■ WHAT THE TASK REQUIRES ■
The answer must be every line from the listing that holds the string "version".

----------

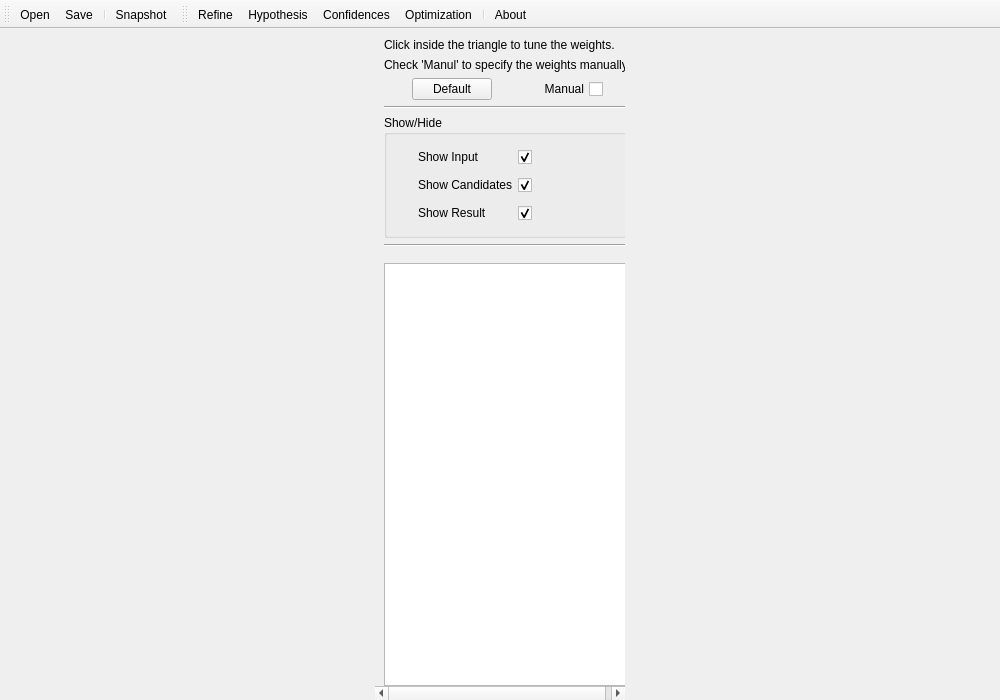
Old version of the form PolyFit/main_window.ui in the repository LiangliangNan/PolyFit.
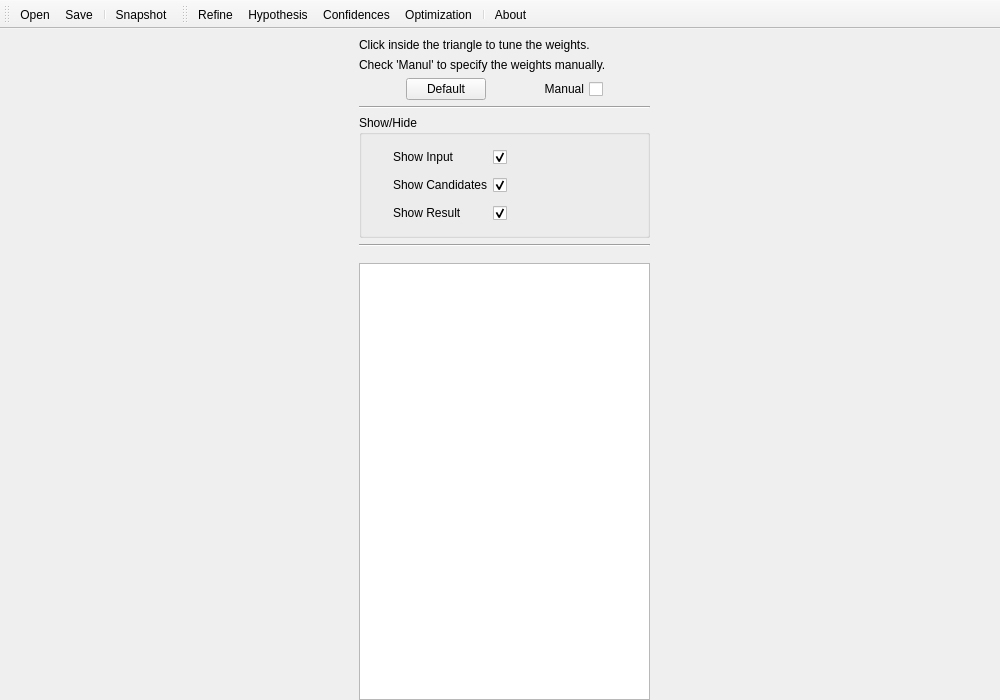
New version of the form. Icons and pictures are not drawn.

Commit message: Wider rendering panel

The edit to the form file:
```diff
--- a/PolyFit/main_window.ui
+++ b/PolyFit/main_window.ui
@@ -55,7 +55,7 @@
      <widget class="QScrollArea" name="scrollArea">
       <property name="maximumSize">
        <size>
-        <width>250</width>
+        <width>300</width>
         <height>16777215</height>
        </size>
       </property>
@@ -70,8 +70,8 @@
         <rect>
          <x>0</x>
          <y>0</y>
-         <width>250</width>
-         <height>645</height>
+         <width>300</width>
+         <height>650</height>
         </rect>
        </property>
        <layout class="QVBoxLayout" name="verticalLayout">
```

----------

■ OUTPUT FOR THIS TASK ■
Old version of the form PolyFit/main_window.ui in the repository LiangliangNan/PolyFit.
New version of the form. Icons and pictures are not drawn.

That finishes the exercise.